11. In these circumstances, the board follows the rationale of decision T 1018/02 of 9 December 2003, in which it was held that "[a]lthough a claim must not be interpreted in a way which is illogical or does not make any sense, the description cannot be used to give a different meaning to a claim feature which in itself imparts a clear credible technical teaching to the skilled reader. This also applies if the feature has not been initially disclosed in the form appearing in the claim."
12. As stated above, for a person skilled in the field of pharmaceutical chemistry the sole technically sensible interpretation of the feature "solvent free" which qualifies the product in both claim 1 and claim 17 must be "free from any residual solvents" in absolute terms. Since this interpretation is clear and unambiguous, there is no need to consult the description, which in any case provides no definition whatsoever of the feature in question.
13. The meaning of the feature "solvent free" in claims 1 and 17 for a person skilled in the art having been established, the sole question that remains to be decided is whether this feature has a basis in the application as filed. As stated above (see point 4), the original application does not explicitly disclose the feature in question. As for the passage on page 8, lines 1 to 3 of the application, on which the appellant relied as an implicit basis for the feature "solvent free", it is noted that this passage indicates specific conditions for drying, namely those now recited in step c) of claim 1 in the auxiliary request. However, the product obtained working under these conditions is not necessarily "solvent free" in absolute terms. In fact, the appellant admitted that the phrase "dried ... to remove any remaining solvent" in the passage on page 8, lines 1 to 3 is to be understood as "to remove, as far as practicable, solvent from the clarithromycin". It follows that, if, even when operating under those conditions, removal of certain solvents is not practicable, the final product would contain residual solvents. This is confirmed by the results of the experiments in the declaration AP2 filed by the appellant (see section XII above), in which residual ethanol (as well as a small amount of methanol) was found in sample B of the product (see point 3 of the declaration). Thus, the passage indicated by the appellant cannot be seen as a basis for the feature "solvent free" in the sense of "free of any solvent" in absolute terms, as the skilled person would understand it (see point 8 supra).

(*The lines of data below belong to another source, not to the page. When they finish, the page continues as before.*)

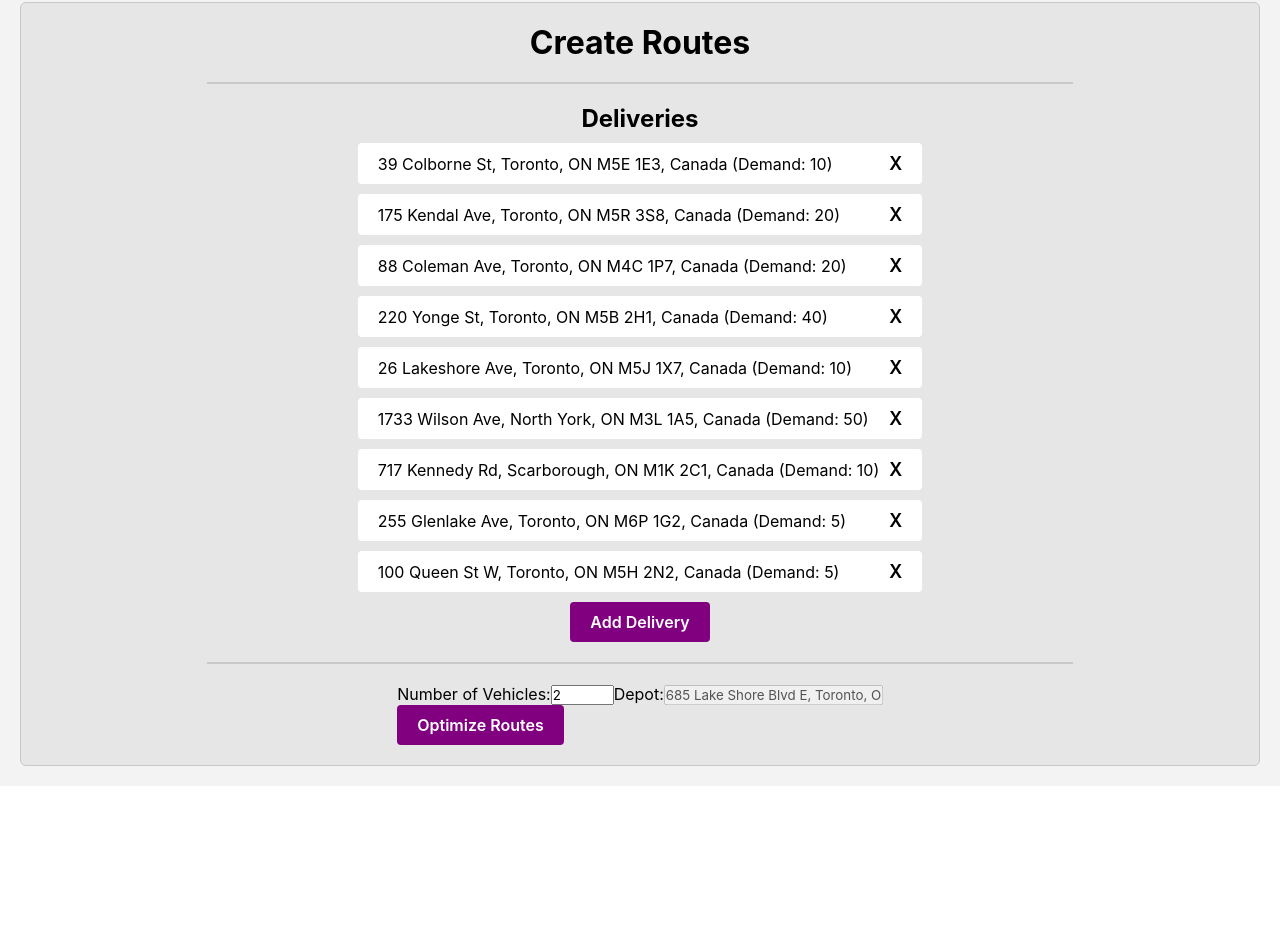
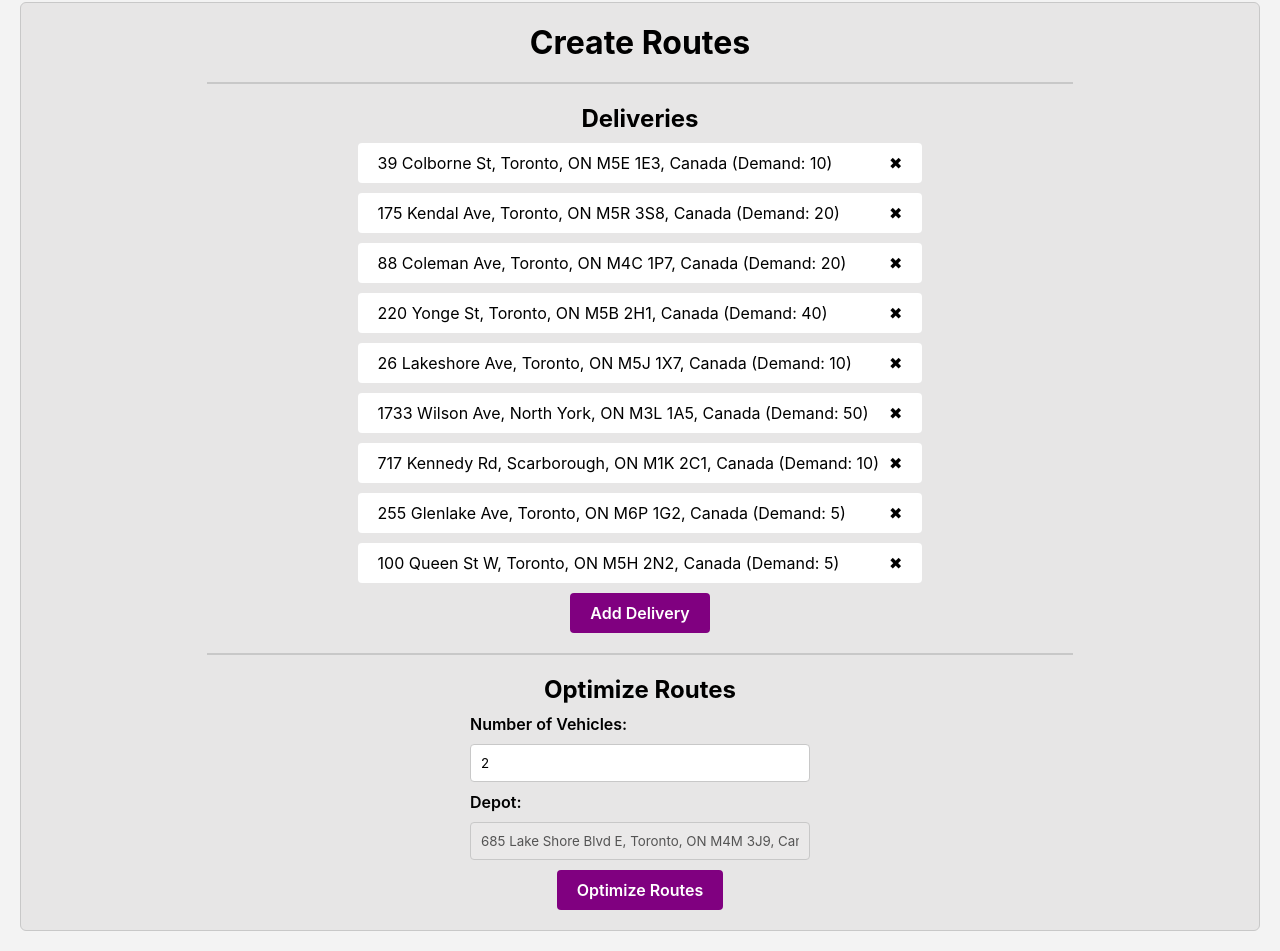
Before and after one commit to JakeNizio/QLO_Demo, a React (Vite) app in the folder client/: page /createroutes in a window 1280 px wide. Shown: the part 88-1039 px from the top of the page. Before the commit the page ends 874 px from the top, so only its background shows below. Built offline with nearby package versions, Linux system fonts and the light colour scheme; sample sign-in values are in the browser's storage.

Commit message:
more styling on create routes page

```diff
--- a/client/src/manager/CreateRoutes.jsx
+++ b/client/src/manager/CreateRoutes.jsx
@@ -13,6 +13,27 @@ import {
 } from "./testData.js";
 
 Modal.setAppElement("#root");
+
+const addDeliveryStyles = {
+  overlay: {
+    backgroundColor: "rgba(0, 0, 0, 0.5)",
+  },
+  content: {
+    maxHeight: "90vh",
+    left: "50%",
+    right: "auto",
+    bottom: "auto",
+    marginRight: "-50%",
+    transform: "translate(-50%, 0)",
+    scrollbarWidth: "thin",
+  },
+};
+
+const viewRouteStyles = {
+  overlay: {
+    backgroundColor: "rgba(0, 0, 0, 0.5)",
+  },
+};
 
 function CreateRoutes() {
   const [
@@ -166,7 +187,7 @@ function CreateRoutes() {
                     setDeliveries(deliveries.filter((_, i) => i !== index))
                   }
                 >
-                  X
+                  ✖
                 </button>
               </li>
             ))}
@@ -177,7 +198,8 @@ function CreateRoutes() {
         </div>
         <hr />
         <div className="page-section create-routes-optimizations">
-          <form onSubmit={handleOptimization}>
+          <h2>Optimize Routes</h2>
+          <form className="form" onSubmit={handleOptimization}>
             <label htmlFor="numVehicles">Number of Vehicles:</label>
             <input
               type="number"
@@ -199,22 +221,30 @@ function CreateRoutes() {
             />
             <button className="btn btn-primary">Optimize Routes</button>
           </form>
+          {optimizeRoutesIsLoading && <p>Loading...</p>}
         </div>
-        {optimizeRoutesIsLoading && <p>Loading...</p>}
         {optimizeRoutesData && (
           <>
             <hr />
-
             <div className="page-section create-routes-results">
               <h2>Results</h2>
+              {/* <i>Select Route To View</i> */}
+              <div className="create-routes-results-buttons">
                 {optimizeRoutesData.data.map((route, index) => (
                   <button
                     key={index}
                     onClick={() => setModalViewRouteOpen(route)}
                   >
-                  Route {index + 1}: {route.deliveries.length} stops
+                    <b>Route {index + 1} |</b>
+                    {` ${route.deliveries.length} stops | ${(
+                      route.routes[0].distanceMeters / 1000
+                    ).toFixed(1)} km | ${route.deliveries.reduce(
+                      (acc, id) => acc + deliveries[id].demand,
+                      0
+                    )} demand`}
                   </button>
                 ))}
+              </div>
             </div>
           </>
         )}
@@ -222,10 +252,20 @@ function CreateRoutes() {
       <Modal
         isOpen={modalAddDeliveryIsOpen}
         onRequestClose={setModalAddDeliveryClose}
+        style={addDeliveryStyles}
         contentLabel="Add Delivery"
       >
+        <button className="modal-close" onClick={setModalAddDeliveryClose}>
+          ✖
+        </button>
+        <div className="page-frame">
           <h2>Add Delivery</h2>
-        <form onSubmit={handleAddDelivery}>
+          <hr />
+          <div className="page-section">
+            <form
+              className="form add-delivery-form"
+              onSubmit={handleAddDelivery}
+            >
               <label htmlFor="streetnumber">Street Number:</label>
               <input type="text" id="streetnumber" required />
               <label htmlFor="streetname">Street Name:</label>
@@ -254,13 +294,19 @@ function CreateRoutes() {
               <input type="number" id="demand" min="1" required />
               <button className="btn btn-primary">Add</button>
             </form>
+          </div>
+        </div>
       </Modal>
       <Modal
         isOpen={modalViewRouteIsOpen}
         onRequestClose={setModalViewRouteClose}
+        style={viewRouteStyles}
         contentLabel="View Route"
       >
-        <h2>View Route</h2>
+        <button className="modal-close" onClick={setModalViewRouteClose}>
+          ✖
+        </button>
+        <h2>View Route </h2>
         {selectedRoute && (
           <RouteMap
             route={selectedRoute}
--- a/client/src/styles/CreateRoutes.css
+++ b/client/src/styles/CreateRoutes.css
@@ -24,10 +24,36 @@
   border: none;
   cursor: pointer;
   transition: all 0.2s ease-in-out;
-  font-size: 18px;
+  font-size: 16px;
   font-weight: 600;
 }
 
 .create-routes-deliveries ul li button:hover {
   color: rgb(225, 0, 0);
 }
+
+.create-routes-results i {
+  font-size: 16px;
+  font-weight: 600;
+}
+
+.create-routes-results-buttons {
+  display: flex;
+  flex-direction: column;
+  row-gap: 10px;
+}
+
+.create-routes-results button {
+  padding: 10px 20px;
+  border: none;
+  border-radius: 4px;
+  cursor: pointer;
+  font-size: 16px;
+  transition: all 0.2s ease-in-out;
+  border: 3px solid transparent;
+  align-items: stretch;
+}
+
+.create-routes-results button:hover {
+  border: 3px solid purple;
+}
--- a/client/src/styles/Page.css
+++ b/client/src/styles/Page.css
@@ -51,7 +51,7 @@
 }
 
 .btn-primary:hover {
-  background-color: rgb(170, 79, 170);
+  background-color: rgb(179, 104, 179);
 }
 
 .btn-light {
@@ -62,3 +62,48 @@
 .btn-light:hover {
   background-color: rgb(216, 216, 216);
 }
+
+.form {
+  display: flex;
+  flex-direction: column;
+  align-items: center;
+  justify-content: center;
+  row-gap: 10px;
+  width: 340px;
+}
+
+.form label {
+  font-size: 16px;
+  font-weight: 600;
+  align-self: flex-start;
+}
+
+.form input {
+  padding: 10px;
+  border: 1px solid rgb(200, 200, 200);
+  border-radius: 4px;
+  width: 100%;
+}
+
+.form select {
+  padding: 10px;
+  border: 1px solid rgb(200, 200, 200);
+  border-radius: 4px;
+  width: 100%;
+}
+
+.modal-close {
+  position: absolute;
+  top: 10px;
+  right: 10px;
+  background-color: transparent;
+  border: none;
+  cursor: pointer;
+  transition: all 0.2s ease-in-out;
+  font-size: 16px;
+  font-weight: 600;
+}
+
+.modal-close:hover {
+  color: rgb(225, 0, 0);
+}
```
Lines whose indentation alone changed are shown as unchanged.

14. It follows from the above that the feature "solvent free", which was added upon grant to further qualify the 6-O-methylerythromycin A crystal Form II, goes beyond what the skilled person would have derived from the passage of the description cited by the appellant, in which he/she is invited to remove "any remaining solvent" with reference to specific conditions (now introduced in step (c) of the auxiliary request 1).
15. Thus, the finding of the opposition division that the introduction of the feature "solvent free" into the claims then on file offended against Article 123(2) EPC 1973 is considered to be justified. Since claims 1 and 17 of both the main request and the auxiliary request 1 include the feature in question, neither request fulfils the requirements of Article 123(2) EPC 1973.
16. At the oral proceedings before the board, the question whether or not the deletion of step (a) ("converting erythromycin A to 6-O-methylerythromycin A") from claim 1 as filed offended against Article 123(2) EPC 1973 was discussed in respect of the main request (see section IX above). However, in view of the findings above (see point 15) this issue does not need to be discussed in the present decision.
For these reasons it is decided that:
The appeal is dismissed.